## Your assignment
An exact reproduction of the entries is needed. Keep all pictures out of it.

'''

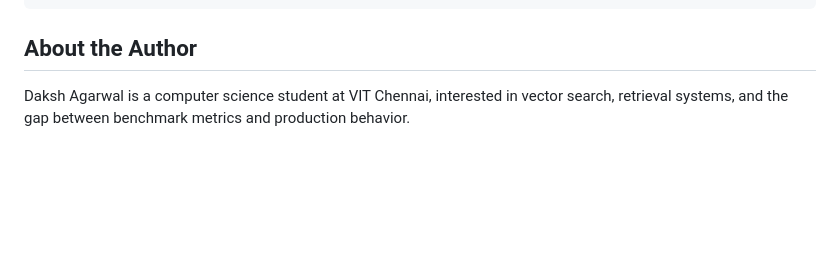
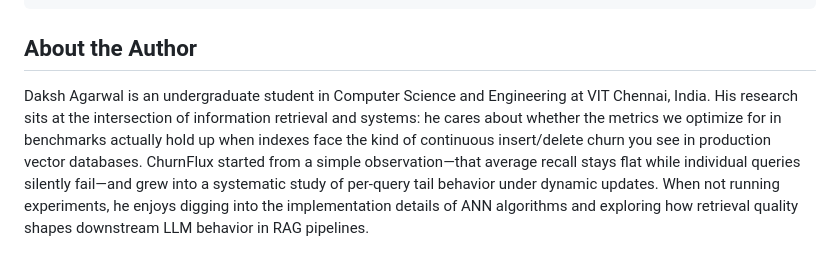
Before and after one commit to daksh1403/churnflux, a Markdown page: README.md, the part around the change. Drawn GitHub-style; blank space fills up the shorter version.

Commit message:
Expand author bio
Co-authored-by: CommandCodeBot <noreply@commandcode.ai>

```diff
--- a/README.md
+++ b/README.md
@@ -104,4 +104,4 @@ All experiments use fixed random seeds (42-51 for AUC trajectory and RAG evaluat
 
 ## About the Author
 
-Daksh Agarwal is a computer science student at VIT Chennai, interested in vector search, retrieval systems, and the gap between benchmark metrics and production behavior.
+Daksh Agarwal is an undergraduate student in Computer Science and Engineering at VIT Chennai, India. His research sits at the intersection of information retrieval and systems: he cares about whether the metrics we optimize for in benchmarks actually hold up when indexes face the kind of continuous insert/delete churn you see in production vector databases. ChurnFlux started from a simple observation—that average recall stays flat while individual queries silently fail—and grew into a systematic study of per-query tail behavior under dynamic updates. When not running experiments, he enjoys digging into the implementation details of ANN algorithms and exploring how retrieval quality shapes downstream LLM behavior in RAG pipelines.
```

'''

## Written response
Before and after one commit to daksh1403/churnflux, a Markdown page: README.md, the part around the change. Drawn GitHub-style; blank space fills up the shorter version.

Commit message:
Expand author bio
Co-authored-by: CommandCodeBot <noreply@commandcode.ai>

```diff
--- a/README.md
+++ b/README.md
@@ -104,4 +104,4 @@ All experiments use fixed random seeds (42-51 for AUC trajectory and RAG evaluat
 
 ## About the Author
 
-Daksh Agarwal is a computer science student at VIT Chennai, interested in vector search, retrieval systems, and the gap between benchmark metrics and production behavior.
+Daksh Agarwal is an undergraduate student in Computer Science and Engineering at VIT Chennai, India. His research sits at the intersection of information retrieval and systems: he cares about whether the metrics we optimize for in benchmarks actually hold up when indexes face the kind of continuous insert/delete churn you see in production vector databases. ChurnFlux started from a simple observation—that average recall stays flat while individual queries silently fail—and grew into a systematic study of per-query tail behavior under dynamic updates. When not running experiments, he enjoys digging into the implementation details of ANN algorithms and exploring how retrieval quality shapes downstream LLM behavior in RAG pipelines.
```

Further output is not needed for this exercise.